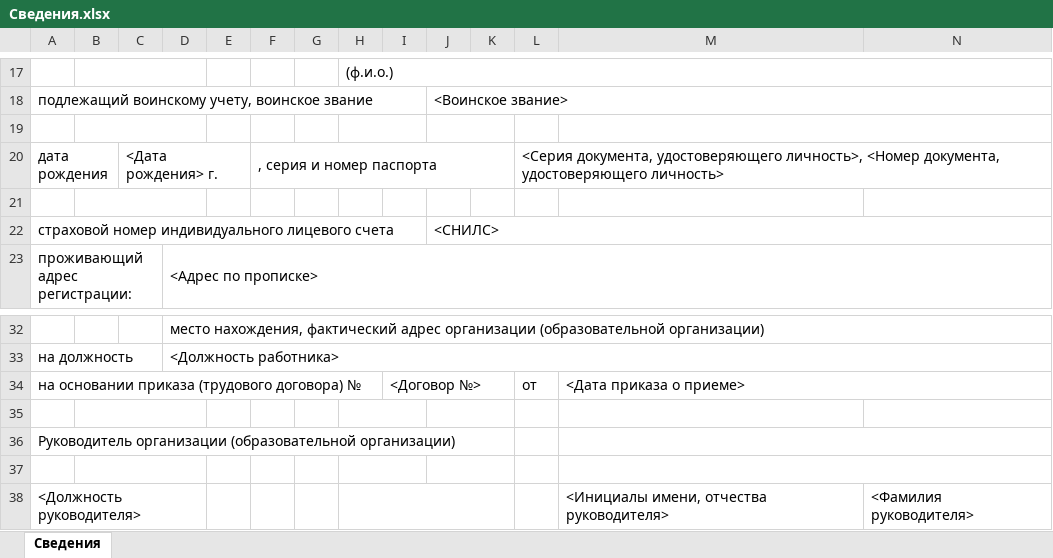
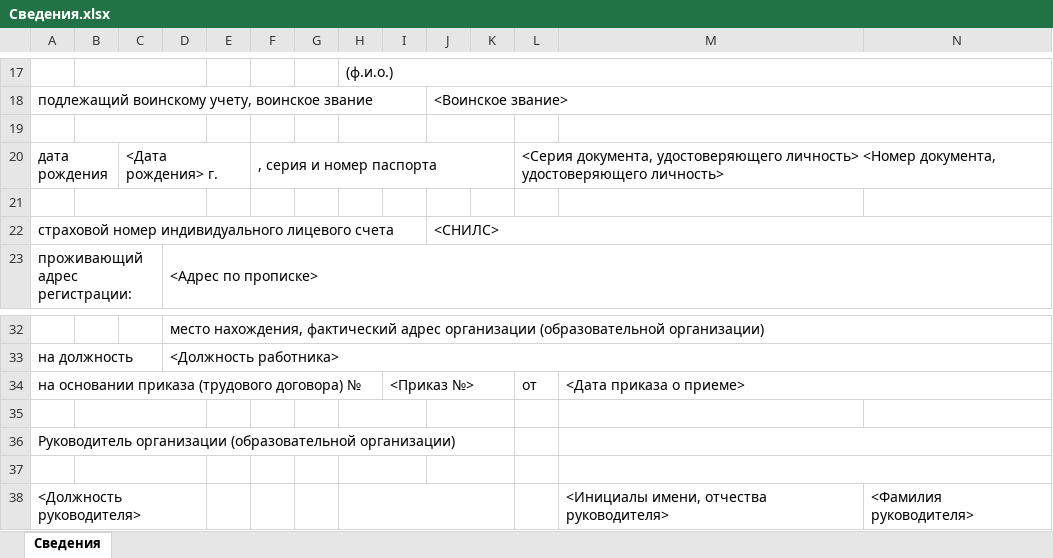
Before and after one commit to AprioriRobots/NewEmployee, an Excel workbook: military_registr/input_samples/Сведения.xlsx, sheet Сведения, drawn as a sheet; only a part is shown, gaps mark what is left out; values as stored, in another font and other column widths than the file's, no cell formats; the diff names each change by its address in the sheet, - before the commit and + after, or states it on an @@ line.

```diff
--- a/military_registr/input_samples/Сведения.xlsx (sheet Сведения)
+++ b/military_registr/input_samples/Сведения.xlsx (sheet Сведения)
-L20: …документа, удостоверяющего личность>, <Номер документа,…
+L20: …документа, удостоверяющего личность> <Номер документа,…
-I34: <Договор №>
+I34: <Приказ №>
```
Also changed, not shown: cell formats, formul_tkrf/input_sample/Формулировки для трудового договора.xlsx, military_registr/input_samples/Письмо 13.xlsx, 48 other files.
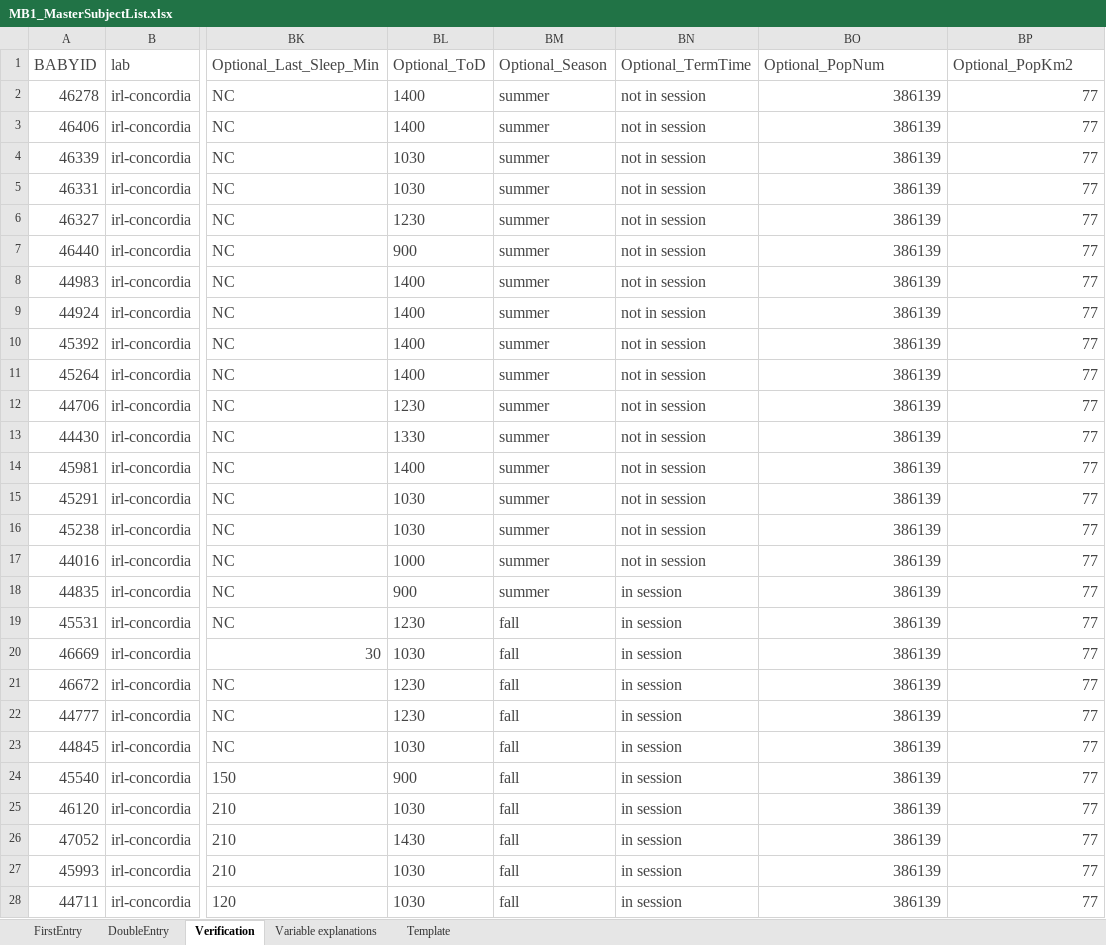
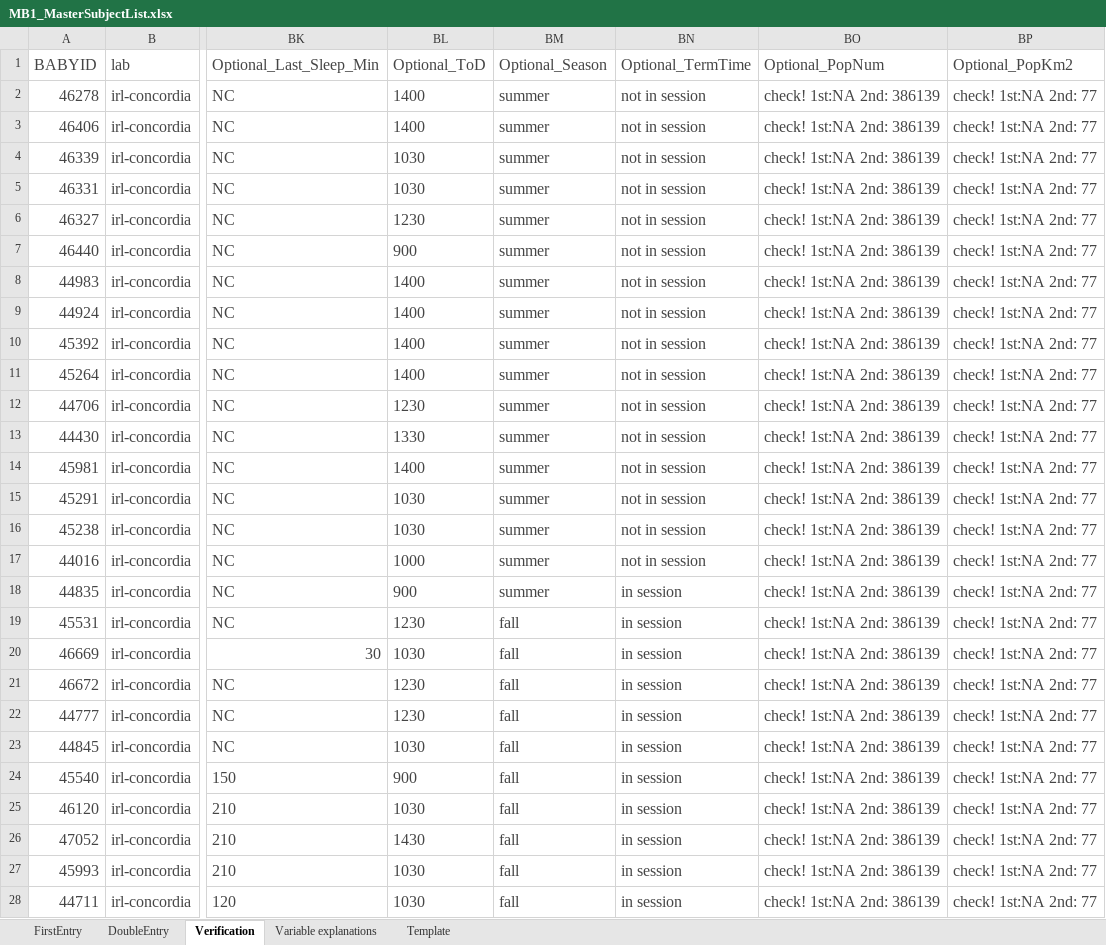
Before and after one commit to MegMastro/ManyBabies1, an Excel workbook: data/MB1_MasterSubjectList.xlsx, sheet Verification, drawn as a sheet; only a part is shown, gaps mark what is left out; values as stored, in another font and other column widths than the file's, no borders; conditional formats not drawn; the diff covers the shown part only; the diff names each change by its address in the sheet, - before the commit and + after, or states it on an @@ line.

```diff
--- a/data/MB1_MasterSubjectList.xlsx (sheet Verification)
+++ b/data/MB1_MasterSubjectList.xlsx (sheet Verification)
-BO2:BO28 (Optional_PopNum): 386139
+BO2:BO28 (Optional_PopNum): check! 1st:NA 2nd: 386139
-BP2:BP28 (Optional_PopKm2): 77
+BP2:BP28 (Optional_PopKm2): check! 1st:NA 2nd: 77
```
Also changed, not shown: 118 edited cells elsewhere in this sheet, sheet FirstEntry, 1 other file.
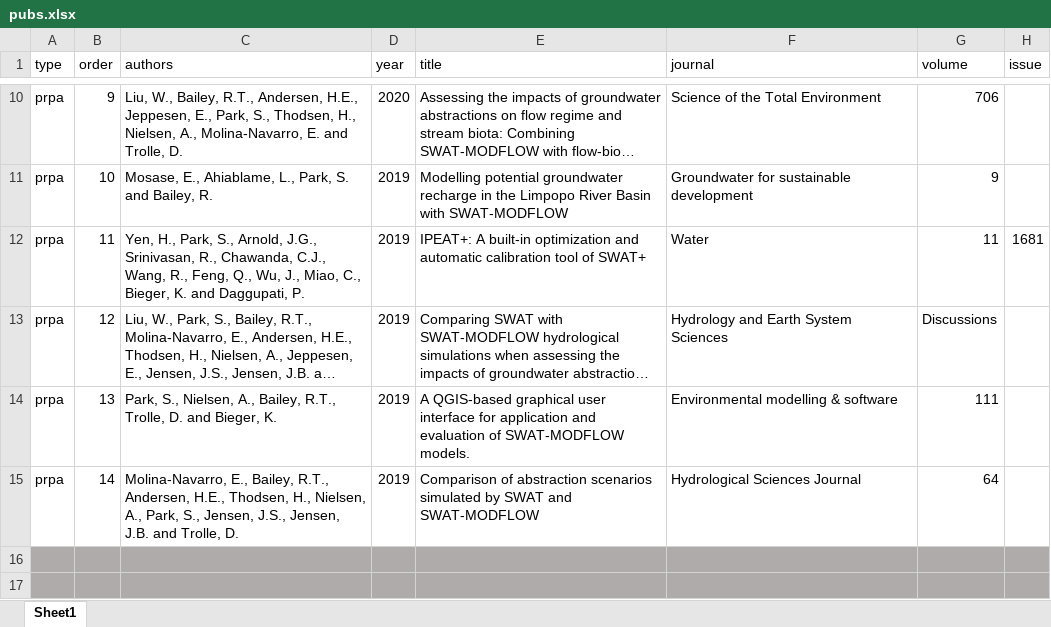
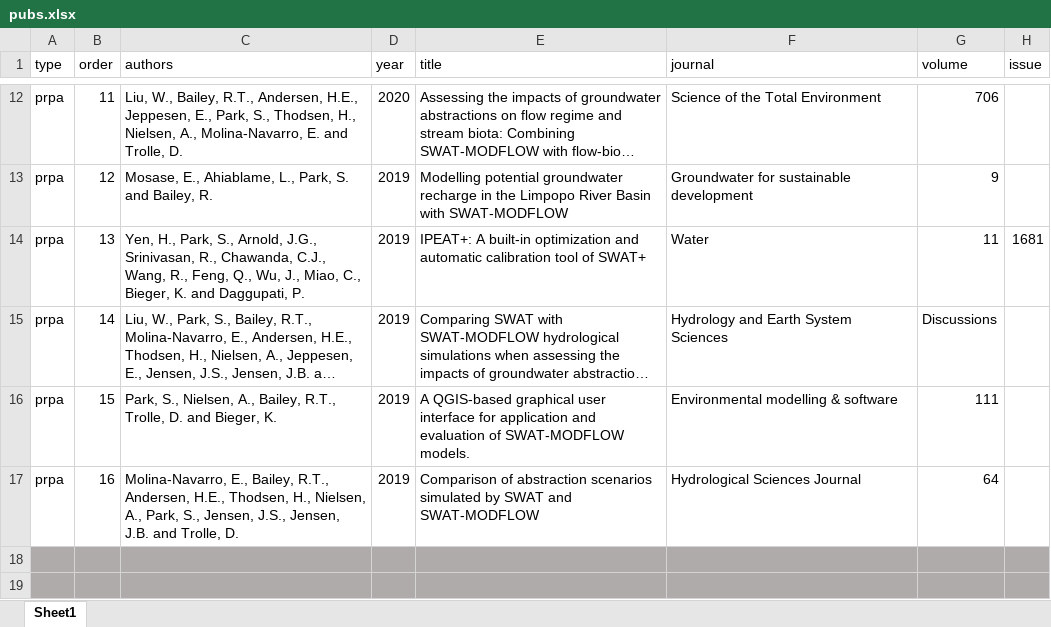
Before and after one commit to spark-brc/spark-brc.github.io, an Excel workbook: spark-cv/data/pubs.xlsx, sheet Sheet1, drawn as a sheet; only a part is shown, gaps mark what is left out; long unchanged cells end in …; values as stored, in another font and other column widths than the file's, no borders; addresses are those after the commit; the diff covers the shown part only; the diff names each change by its address in the sheet, - before the commit and + after, or states it on an @@ line.

```diff
--- a/spark-cv/data/pubs.xlsx (sheet Sheet1)
+++ b/spark-cv/data/pubs.xlsx (sheet Sheet1)
-B12 (order): 9
+B12 (order): 11
-B13 (order): 10
+B13 (order): 12
-B14 (order): 11
+B14 (order): 13
-B15 (order): 12
+B15 (order): 14
-B16 (order): 13
+B16 (order): 15
-B17 (order): 14
+B17 (order): 16
```
Also changed, not shown: 3 added rows, 2 removed rows and 33 edited cells elsewhere in this sheet, spark-cv/data/cv_entries.xlsx, spark-cv/data/grants.xlsx, 8 other files.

****************

When a line in the material above includes "data", report that line by copying it.

Solution to this problem ::
Before and after one commit to MegMastro/ManyBabies1, an Excel workbook: data/MB1_MasterSubjectList.xlsx, sheet Verification, drawn as a sheet; only a part is shown, gaps mark what is left out; values as stored, in another font and other column widths than the file's, no borders; conditional formats not drawn; the diff covers the shown part only; the diff names each change by its address in the sheet, - before the commit and + after, or states it on an @@ line.
--- a/data/MB1_MasterSubjectList.xlsx (sheet Verification)
+++ b/data/MB1_MasterSubjectList.xlsx (sheet Verification)
Before and after one commit to spark-brc/spark-brc.github.io, an Excel workbook: spark-cv/data/pubs.xlsx, sheet Sheet1, drawn as a sheet; only a part is shown, gaps mark what is left out; long unchanged cells end in …; values as stored, in another font and other column widths than the file's, no borders; addresses are those after the commit; the diff covers the shown part only; the diff names each change by its address in the sheet, - before the commit and + after, or states it on an @@ line.
--- a/spark-cv/data/pubs.xlsx (sheet Sheet1)
+++ b/spark-cv/data/pubs.xlsx (sheet Sheet1)
Also changed, not shown: 3 added rows, 2 removed rows and 33 edited cells elsewhere in this sheet, spark-cv/data/cv_entries.xlsx, spark-cv/data/grants.xlsx, 8 other files.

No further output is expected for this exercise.